TASK INSTRUCTIONS ▸ Please set down the data again exactly, minus the pictures.

Before-and-after change records ▸
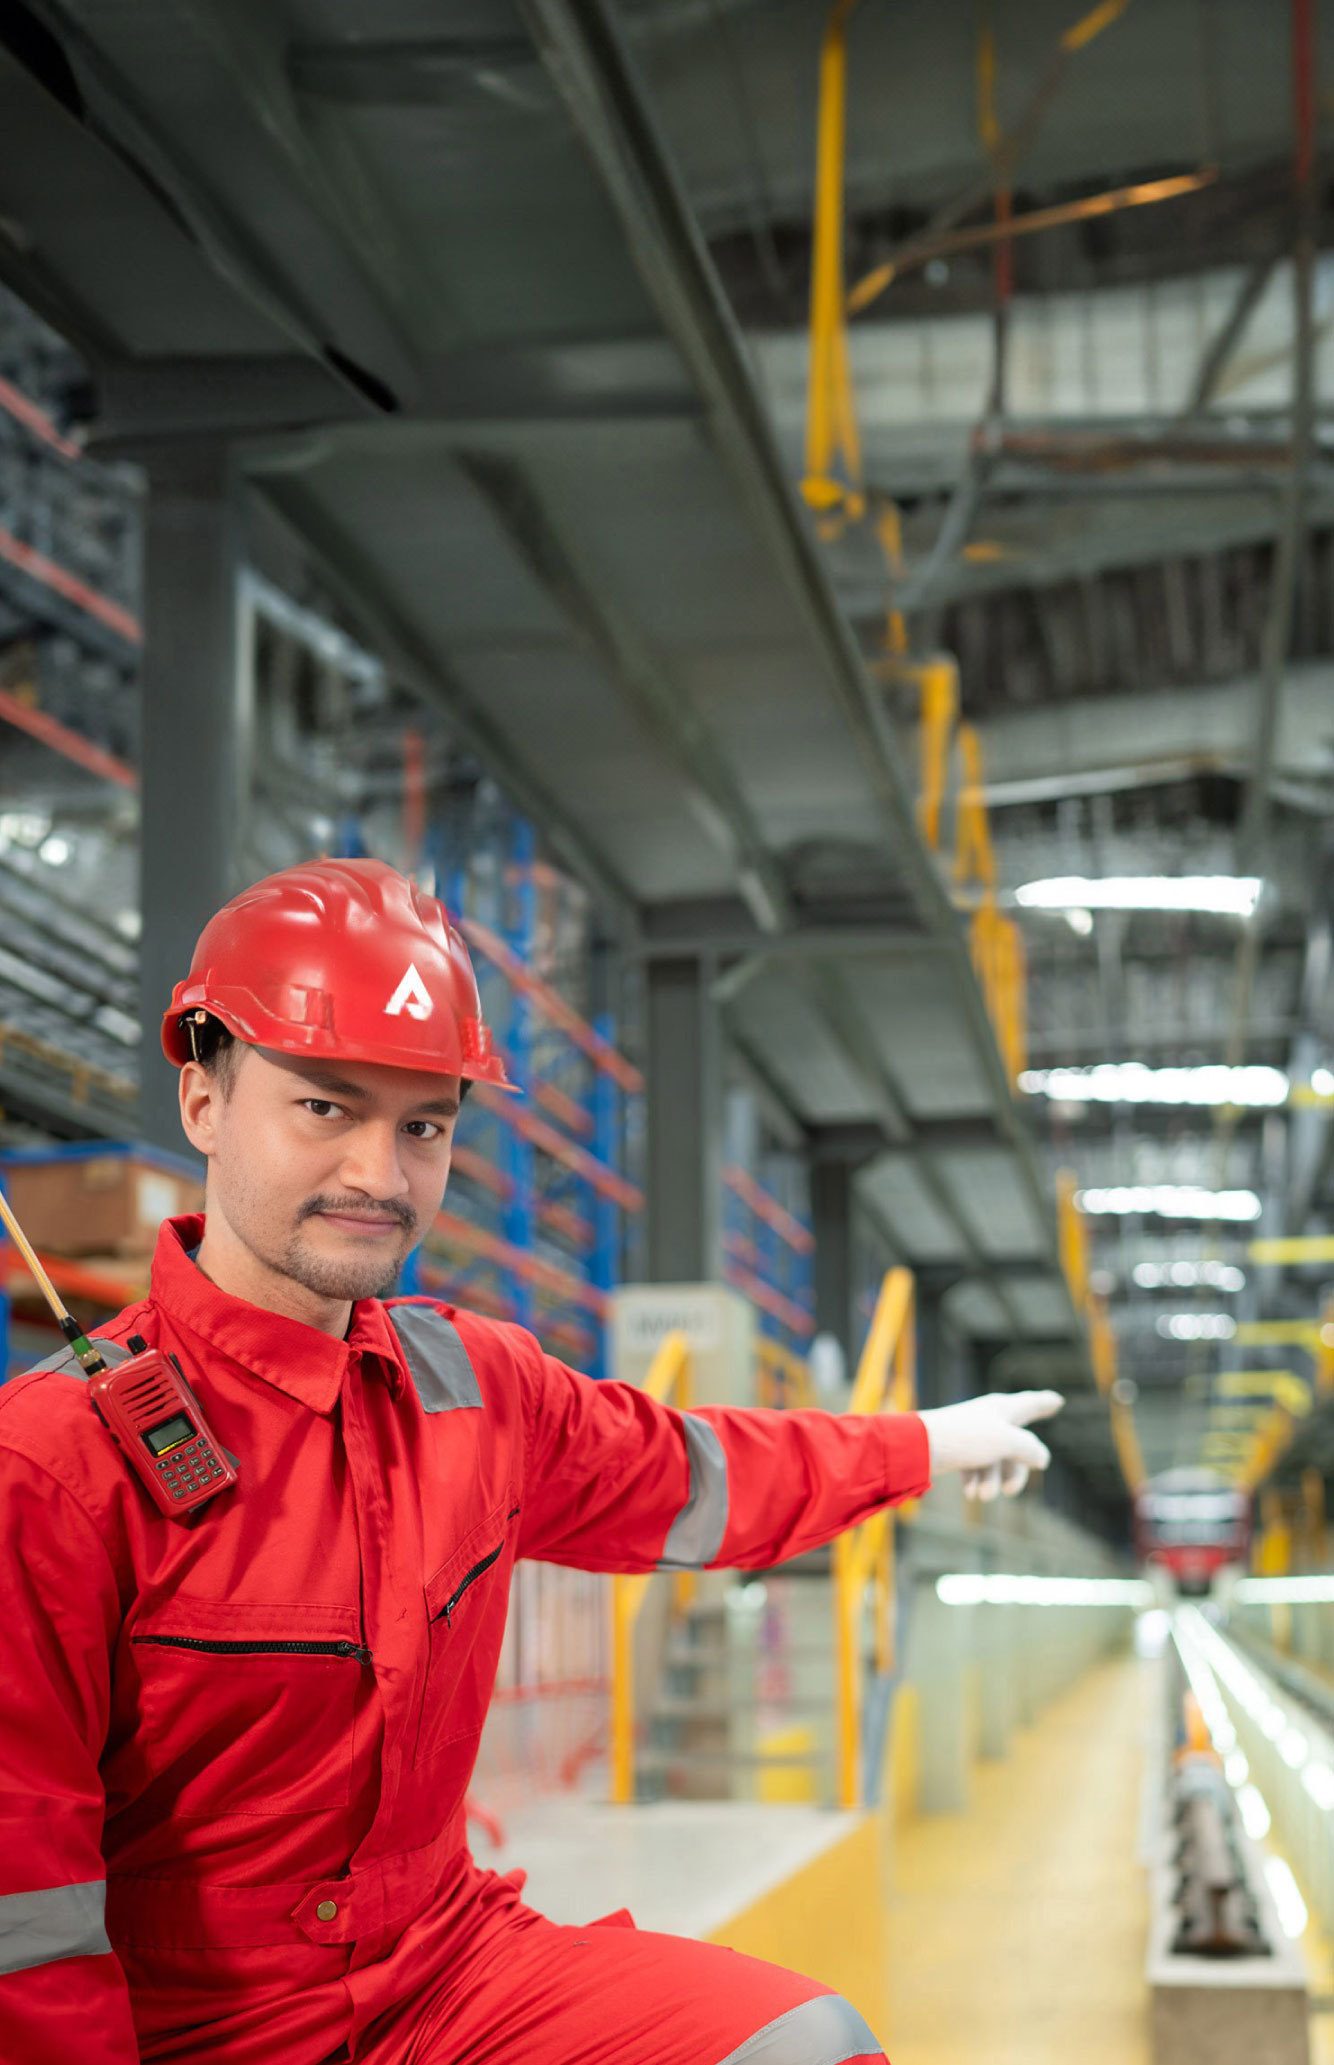
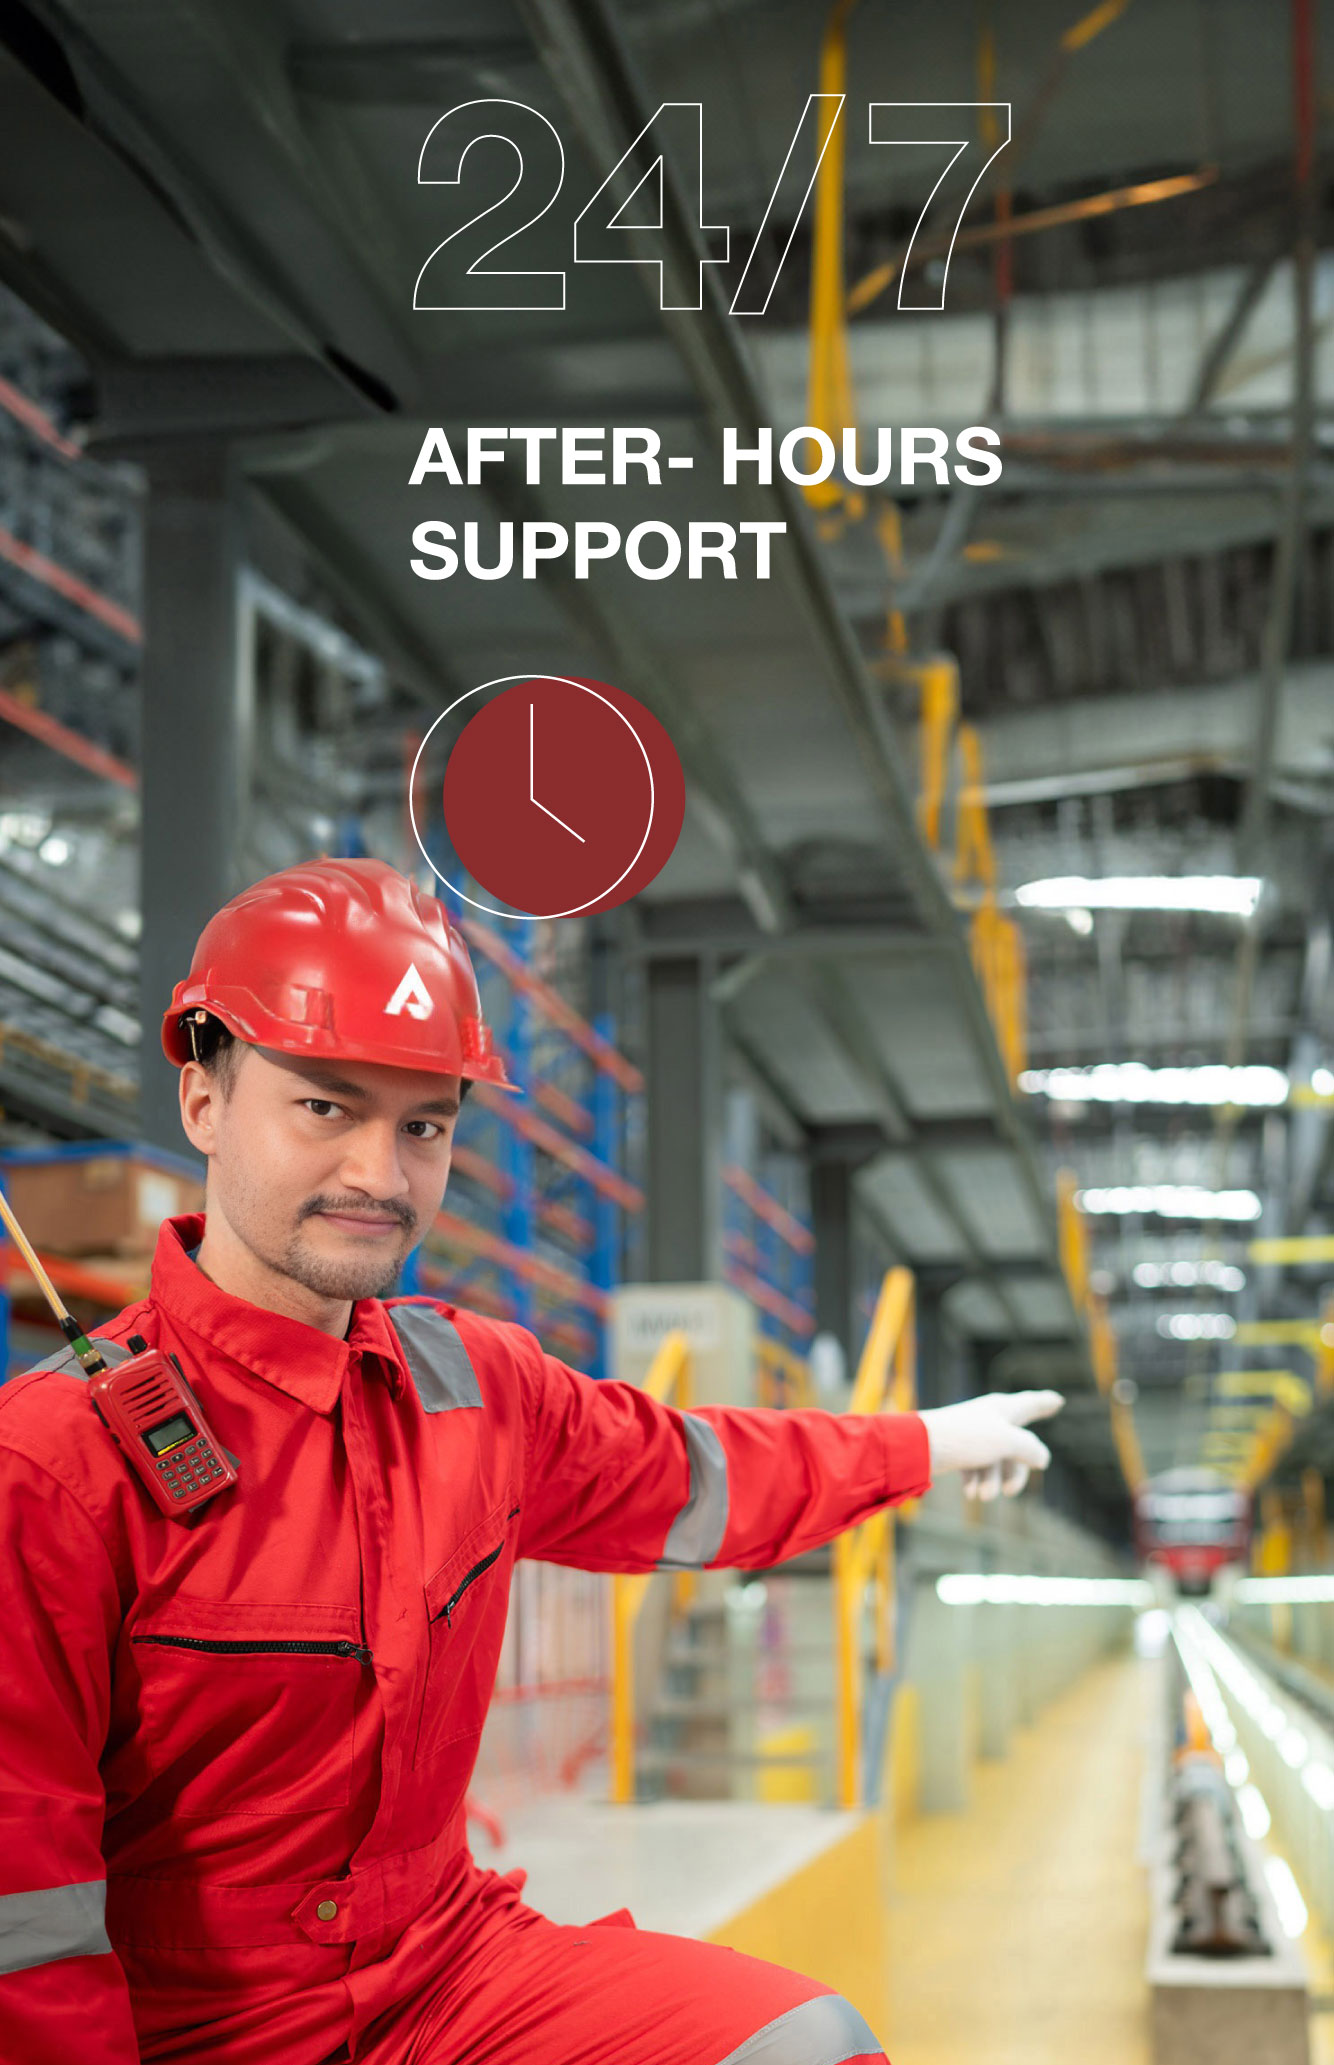
add wording floating on home page

diff --git a/public/ui/ui/index.html b/public/ui/ui/index.html
@@ -24,7 +24,7 @@
 
       @media (min-width: 1200px) {
          .mission-img {
-            --bs-aspect-ratio: 170%;
+            --bs-aspect-ratio: 204%;
          }
       }
    </style>
@@ -106,18 +106,18 @@
             </div>
          </div>
       </section>
-      <section class="bg-xl-primary text-xl-white">
+      <section class="bg-xl-primary text-xl-white position-relative">
          <div class="container-xl px-0">
             <div class="row mx-0">
                <div class="col px-0 col-12 col-xl-5 order-xl-2 ms-xl-auto position-relative">
-                  <div class="position-xl-absolute top-0 start-0 w-100">
+                  <div class="position-xl-absolute top-0 start-0 w-100 pe-lg-3">
                      <div class="mission-img ratio">
                         <img src="../assets/img/home/mission-banner.jpg" class="object-fit-cover" alt="">
                      </div>
                   </div>
                </div>
                <div class="col px-0 col-12 col-xl-6 order-xl-1">
-                  <div class="container py-5">
+                  <div class="container py-5 pt-xl-7">
                      <h5 class="section-title text-primary display-2 mb-4 text-xl-white">
                         <b class="fw-bold">MISSION</b> <br class="d-none d-lg-block">STATEMENT
                      </h5>
@@ -127,7 +127,8 @@
                            deliver solutions that exceed their expectations.
                         </li>
                         <li>
-                           Quality Assurance: Our commitment to quality ensures that every product and service we offer
+                           Quality Assurance: Our commitment to quality ensures that every product and service we
+                           offer
                            meets the highest standards.
                         </li>
                         <li>
@@ -147,9 +148,13 @@
                </div>
             </div>
          </div>
+         <div class="d-none d-xl-block position-absolute end-0 w-75 opacity-75"
+            style="top: 3em; transform: translateX(35%);">
+            <img src="../assets/img/home/wording-vision.svg" width="100%" height="auto" alt="">
+         </div>
       </section>
       <section>
-         <div class="container py-5">
+         <div class="container py-5 pt-xl-14 position-relative">
             <h5 class="section-title text-primary display-2 mb-4 text-lg-white">
                <b class="fw-bold">VISION</b> <br class="d-none d-lg-block">STATEMENT
             </h5>
@@ -160,6 +165,10 @@
                Additionally, we envision expanding our reach through e-commerce, providing seamless online experiences
                for our valued clients.
             </p>
+            <div class="d-none d-xl-block position-absolute start-0 top-0 end-0 w-100 opacity-75 px-3"
+               style="transform: translateY(-14%);">
+               <img src="../assets/img/home/wording-mission.svg" width="100%" height="auto" alt="">
+            </div>
          </div>
       </section>
       <section>

diff --git a/public/ui/assets/css/styles.css b/public/ui/assets/css/styles.css
@@ -11,6 +11,7 @@ body {
    min-height: 100%;
    display: grid;
    grid-template-rows: auto 1fr auto;
+   overflow-x: hidden;
 }
 
 a {
@@ -88,5 +89,17 @@ button {
 @media (min-width: 1200px) {
    .position-xl-absolute {
       position: absolute;
+   }
+}
+
+@media (min-width: 1200px) {
+   .pt-xl-7 {
+      padding-top: 7em !important;
+   }
+}
+
+@media (min-width: 1200px) {
+   .pt-xl-14 {
+      padding-top: 14em !important;
    }
 }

RESPONSE FOR THIS EXERCISE ▸
add wording floating on home page

diff --git a/public/ui/ui/index.html b/public/ui/ui/index.html
@@ -24,7 +24,7 @@
 
       @media (min-width: 1200px) {
          .mission-img {
-            --bs-aspect-ratio: 170%;
+            --bs-aspect-ratio: 204%;
          }
       }
    </style>
@@ -106,18 +106,18 @@
             </div>
          </div>
       </section>
-      <section class="bg-xl-primary text-xl-white">
+      <section class="bg-xl-primary text-xl-white position-relative">
          <div class="container-xl px-0">
             <div class="row mx-0">
                <div class="col px-0 col-12 col-xl-5 order-xl-2 ms-xl-auto position-relative">
-                  <div class="position-xl-absolute top-0 start-0 w-100">
+                  <div class="position-xl-absolute top-0 start-0 w-100 pe-lg-3">
                      <div class="mission-img ratio">
                         <img src="../assets/img/home/mission-banner.jpg" class="object-fit-cover" alt="">
                      </div>
                   </div>
                </div>
                <div class="col px-0 col-12 col-xl-6 order-xl-1">
-                  <div class="container py-5">
+                  <div class="container py-5 pt-xl-7">
                      <h5 class="section-title text-primary display-2 mb-4 text-xl-white">
                         <b class="fw-bold">MISSION</b> <br class="d-none d-lg-block">STATEMENT
                      </h5>
@@ -127,7 +127,8 @@
                            deliver solutions that exceed their expectations.
                         </li>
                         <li>
-                           Quality Assurance: Our commitment to quality ensures that every product and service we offer
+                           Quality Assurance: Our commitment to quality ensures that every product and service we
+                           offer
                            meets the highest standards.
                         </li>
                         <li>
@@ -147,9 +148,13 @@
                </div>
             </div>
          </div>
+         <div class="d-none d-xl-block position-absolute end-0 w-75 opacity-75"
+            style="top: 3em; transform: translateX(35%);">
+            <img src="../assets/img/home/wording-vision.svg" width="100%" height="auto" alt="">
+         </div>
       </section>
       <section>
-         <div class="container py-5">
+         <div class="container py-5 pt-xl-14 position-relative">
             <h5 class="section-title text-primary display-2 mb-4 text-lg-white">
                <b class="fw-bold">VISION</b> <br class="d-none d-lg-block">STATEMENT
             </h5>
@@ -160,6 +165,10 @@
                Additionally, we envision expanding our reach through e-commerce, providing seamless online experiences
                for our valued clients.
             </p>
+            <div class="d-none d-xl-block position-absolute start-0 top-0 end-0 w-100 opacity-75 px-3"
+               style="transform: translateY(-14%);">
+               <img src="../assets/img/home/wording-mission.svg" width="100%" height="auto" alt="">
+            </div>
          </div>
       </section>
       <section>

diff --git a/public/ui/assets/css/styles.css b/public/ui/assets/css/styles.css
@@ -11,6 +11,7 @@ body {
    min-height: 100%;
    display: grid;
    grid-template-rows: auto 1fr auto;
+   overflow-x: hidden;
 }
 
 a {
@@ -88,5 +89,17 @@ button {
 @media (min-width: 1200px) {
    .position-xl-absolute {
       position: absolute;
+   }
+}
+
+@media (min-width: 1200px) {
+   .pt-xl-7 {
+      padding-top: 7em !important;
+   }
+}
+
+@media (min-width: 1200px) {
+   .pt-xl-14 {
+      padding-top: 14em !important;
    }
 }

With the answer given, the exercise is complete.